The expected output is a copy of every line in the records with the string "Eigenvector".

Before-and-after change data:
--- START ---
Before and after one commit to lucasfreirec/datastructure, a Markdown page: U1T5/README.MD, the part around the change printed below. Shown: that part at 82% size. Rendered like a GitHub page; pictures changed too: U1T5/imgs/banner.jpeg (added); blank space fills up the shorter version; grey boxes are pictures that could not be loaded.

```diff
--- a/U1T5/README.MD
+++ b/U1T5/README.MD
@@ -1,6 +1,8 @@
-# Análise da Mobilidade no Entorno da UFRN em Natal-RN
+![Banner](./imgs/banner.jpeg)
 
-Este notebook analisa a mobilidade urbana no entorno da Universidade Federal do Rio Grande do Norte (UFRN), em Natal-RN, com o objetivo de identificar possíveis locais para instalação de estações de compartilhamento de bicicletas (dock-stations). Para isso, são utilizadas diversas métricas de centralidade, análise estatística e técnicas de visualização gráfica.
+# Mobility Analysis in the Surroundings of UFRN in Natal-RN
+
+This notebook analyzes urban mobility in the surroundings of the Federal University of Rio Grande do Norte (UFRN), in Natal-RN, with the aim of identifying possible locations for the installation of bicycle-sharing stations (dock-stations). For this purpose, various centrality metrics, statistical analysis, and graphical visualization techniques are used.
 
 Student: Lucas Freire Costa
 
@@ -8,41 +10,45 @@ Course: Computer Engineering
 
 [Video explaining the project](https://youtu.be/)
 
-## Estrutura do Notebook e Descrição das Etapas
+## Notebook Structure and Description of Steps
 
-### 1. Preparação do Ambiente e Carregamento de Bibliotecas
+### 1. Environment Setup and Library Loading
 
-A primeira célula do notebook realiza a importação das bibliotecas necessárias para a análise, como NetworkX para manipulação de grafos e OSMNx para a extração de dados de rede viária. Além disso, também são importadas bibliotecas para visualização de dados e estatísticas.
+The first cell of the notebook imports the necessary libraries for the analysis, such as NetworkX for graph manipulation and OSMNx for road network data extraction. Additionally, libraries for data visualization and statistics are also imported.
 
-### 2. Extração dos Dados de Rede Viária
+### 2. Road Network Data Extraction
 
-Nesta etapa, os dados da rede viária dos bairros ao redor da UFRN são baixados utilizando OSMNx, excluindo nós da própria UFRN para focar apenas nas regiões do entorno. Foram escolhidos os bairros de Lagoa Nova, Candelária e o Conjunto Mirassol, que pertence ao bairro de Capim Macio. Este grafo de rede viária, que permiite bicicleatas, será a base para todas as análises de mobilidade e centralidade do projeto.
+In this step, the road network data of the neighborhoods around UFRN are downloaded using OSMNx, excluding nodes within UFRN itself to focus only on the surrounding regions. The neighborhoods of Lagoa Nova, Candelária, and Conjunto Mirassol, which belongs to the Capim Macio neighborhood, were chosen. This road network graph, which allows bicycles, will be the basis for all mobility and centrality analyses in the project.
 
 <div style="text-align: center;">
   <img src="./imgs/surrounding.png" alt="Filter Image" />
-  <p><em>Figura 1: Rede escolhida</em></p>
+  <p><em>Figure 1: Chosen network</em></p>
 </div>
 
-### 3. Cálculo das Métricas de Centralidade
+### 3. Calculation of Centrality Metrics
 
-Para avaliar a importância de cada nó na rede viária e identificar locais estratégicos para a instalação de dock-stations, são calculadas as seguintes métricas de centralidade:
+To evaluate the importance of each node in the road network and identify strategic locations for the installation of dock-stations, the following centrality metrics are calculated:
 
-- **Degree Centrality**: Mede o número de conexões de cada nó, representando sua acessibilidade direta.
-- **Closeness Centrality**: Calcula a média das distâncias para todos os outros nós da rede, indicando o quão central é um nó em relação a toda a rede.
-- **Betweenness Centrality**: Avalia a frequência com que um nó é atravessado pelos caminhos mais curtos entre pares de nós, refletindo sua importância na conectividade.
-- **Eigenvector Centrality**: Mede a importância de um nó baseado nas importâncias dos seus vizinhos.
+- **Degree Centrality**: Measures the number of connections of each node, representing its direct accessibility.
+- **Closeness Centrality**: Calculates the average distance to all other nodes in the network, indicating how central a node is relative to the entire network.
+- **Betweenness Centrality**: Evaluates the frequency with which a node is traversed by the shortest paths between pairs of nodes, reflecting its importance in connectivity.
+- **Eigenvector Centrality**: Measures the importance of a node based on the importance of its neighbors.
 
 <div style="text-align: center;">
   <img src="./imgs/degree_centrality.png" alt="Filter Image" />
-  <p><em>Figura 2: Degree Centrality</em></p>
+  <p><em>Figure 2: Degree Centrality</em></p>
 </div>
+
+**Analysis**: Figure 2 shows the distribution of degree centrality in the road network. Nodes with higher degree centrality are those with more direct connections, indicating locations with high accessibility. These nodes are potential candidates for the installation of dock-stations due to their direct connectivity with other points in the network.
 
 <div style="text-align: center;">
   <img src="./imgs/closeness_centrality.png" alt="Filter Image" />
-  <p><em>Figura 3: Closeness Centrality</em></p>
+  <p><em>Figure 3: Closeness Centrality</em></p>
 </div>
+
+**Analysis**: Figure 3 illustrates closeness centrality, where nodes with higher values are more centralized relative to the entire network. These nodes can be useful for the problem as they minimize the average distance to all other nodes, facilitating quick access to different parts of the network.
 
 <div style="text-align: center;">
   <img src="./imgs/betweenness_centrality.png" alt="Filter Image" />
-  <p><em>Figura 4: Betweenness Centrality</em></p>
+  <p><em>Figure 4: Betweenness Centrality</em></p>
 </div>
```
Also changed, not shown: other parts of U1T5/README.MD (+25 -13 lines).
--- END ---
PROBLEM SOLUTION:
-- **Eigenvector Centrality**: Mede a importância de um nó baseado nas importâncias dos seus vizinhos.
+- **Eigenvector Centrality**: Measures the importance of a node based on the importance of its neighbors.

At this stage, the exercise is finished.